You might say well that’s easy, I’ll just look for the most expensive or a name brand booster seat. Sorry, to tell you that won’t work either. The best rated booster seats range from anywhere from $20-$250 and guess what, so do the booster seats that were given a bad rating. So if price and looks don’t tell you how good a booster seat is, how do you pick a good one. This article will tell you how to pick a booster seat that works best for your child and also show you some of the best rated booster seats.

What a Booster Seat Should Do

There are two main things that you need to look for when you are looking for a booster seat for your child.

First you need to see where the lap belt sits you want it to sit flat across the child’s upper thighs, there is a strong bone structure here and the belt is less likely to do damage. What you don’t want is for the lap belt to sit on the soft abdominal area. This is far more likely to do damage in the case of an accident.

The second thing you need to look at is where the shoulder strap sits. The ideal postision for the shoulder strap is across the middle of the shoulder. Too high or too low on the shoulder can be more dangerous and is also less comfortable for the child.

Highbacks vs. Backless – Which is safest?

There are two main styles of booster seats. The highback and the backless. Neither is recommended over the other, but each have there benefits. Backless tend to postion the lap belt better. Highback tend to give a better shoulder strap fit in all vehicle, whereas backless at times need a clip to position the shoulder belt properly. Both highbacks and backless are among the booster seats rated best bets (or safest booster seats) as well as those evaluated as not recommended.

How it is Tested

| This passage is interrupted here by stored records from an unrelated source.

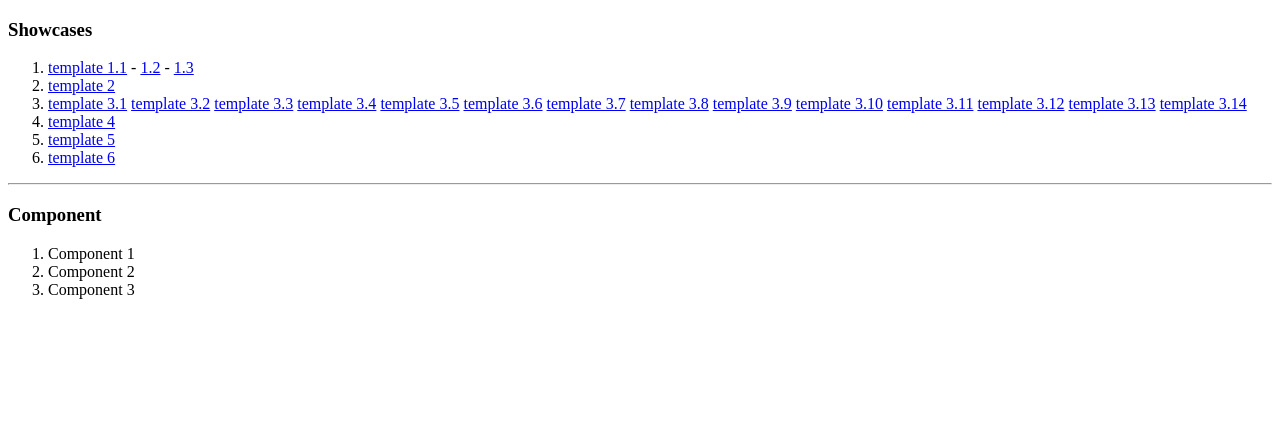
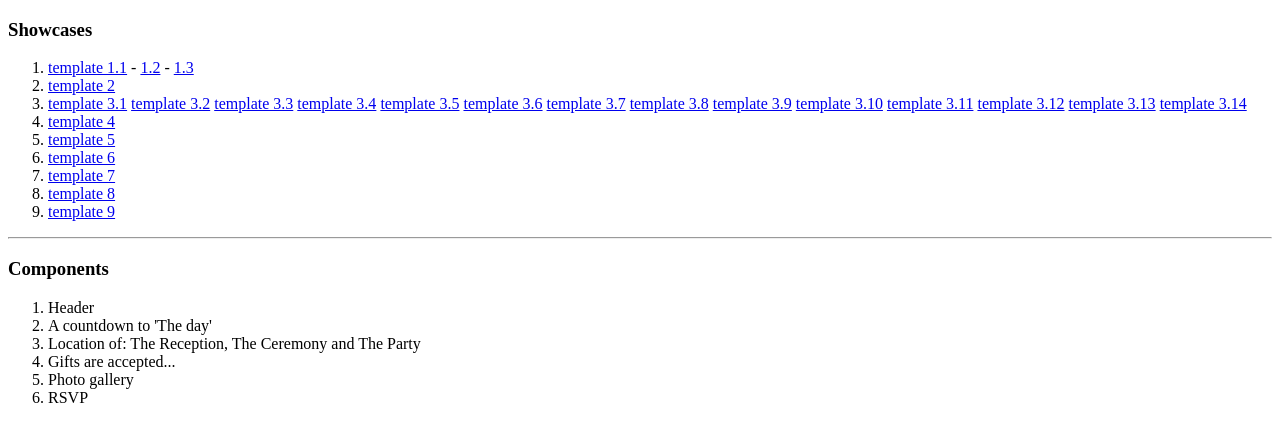
Before and after one commit to ekainaguirrezabal/ekainaguirrezabal.githtub.io, a plain HTML site: page index.html in a window 1280 px wide. Drawn offline with Linux system fonts and the light colour scheme.

Commit message:
Update index.html

```diff
--- a/index.html
+++ b/index.html
@@ -38,15 +38,28 @@
   <li>
     <a href="http://pavlyukpetr.com/projects/html/wedding-story/index.html" target="_new">template 6</a>
   </li>
+  <li>
+    <a href="https://colorlib.com/wp/template/twohearts/" target="_new">template 7</a>
+  </li>
+  <li>
+    <a href="https://colorlib.com/wp/template/dreamwed/" target="_new">template 8</a>
+  </li>
+  <li>
+    <a href="http://preview.themeforest.net/item/loveme-wedding-wedding-planner-wordpress-theme/full_screen_preview/34532113?_ga=2.235108357.583743652.1659698106-1892600376.1659698106" target="_new">template 9</a>
+  </li>
+
 </ol>
 
 <hr>
 
-<h3>Component</h3>
+<h3>Components</h3>
 <ol>
-  <li>Component 1</li>
-  <li>Component 2</li>
-  <li>Component 3</li>
+  <li>Header</li>
+  <li>A countdown to 'The day'</li>
+  <li>Location of: The Reception, The Ceremony and The Party</li>
+  <li>Gifts are accepted...</li>
+  <li>Photo gallery</li>
+  <li>RSVP</li>
 </ol>
 
 </body>
```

For testing, a test dummy representing the size of an average 6 year old is used. 4 different conditions were used and 4 measurements were taken on the shoulder strap and 4 measurements were taken on the lap belt. Then an overall rating was given based on the scores for the lap belt and shoulder strap.

It good to note that these results are based on what booster seats work best for an average sized 6 year old child in a small range of vehicles. These test results are meant to give a good idea of what booster seats might work best for your child, but the best way to choose a booster seat is to see how it fits your child.

The Results

Best Bets

Britax Frontier, Clek Oobr, Combi Dakota backless with clip, Cosco Juvenile Pronto, Eddie Bauer Auto Booster, Evenflo Big Kid Amp backless with clip, Maxi-Cosi Rodi XR, Recaro Vivo, Recaro Young Sport.

Good Bets
Britax Parkway SG, Combi Kobuk backless with clip, Evenflo Symphony 65, Graco TurboBooster SafeSeat Step 3 (Sachi), Graco TurboBooster SafeSeat Step 3 (Wander), Maxi-Cosi Rodi.

NOT RECOMMENDED by the IIHS

Alpha Omega, Alpha Omega Elite, Alpha Omega Luxe Echelon, Combi Kobuk, Eddie Bauer Deluxe, Eddie Bauer Deluxe 3-in-1, Evenflo Express, Evenflo Sightseer, Harmony Secure Comfort Deluxe backless with clip, Safety 1st All-in-One, Safety 1st Alpha Omega Elite.

To see more information on 2009 booster seat evaluations you can go to IIHS.org.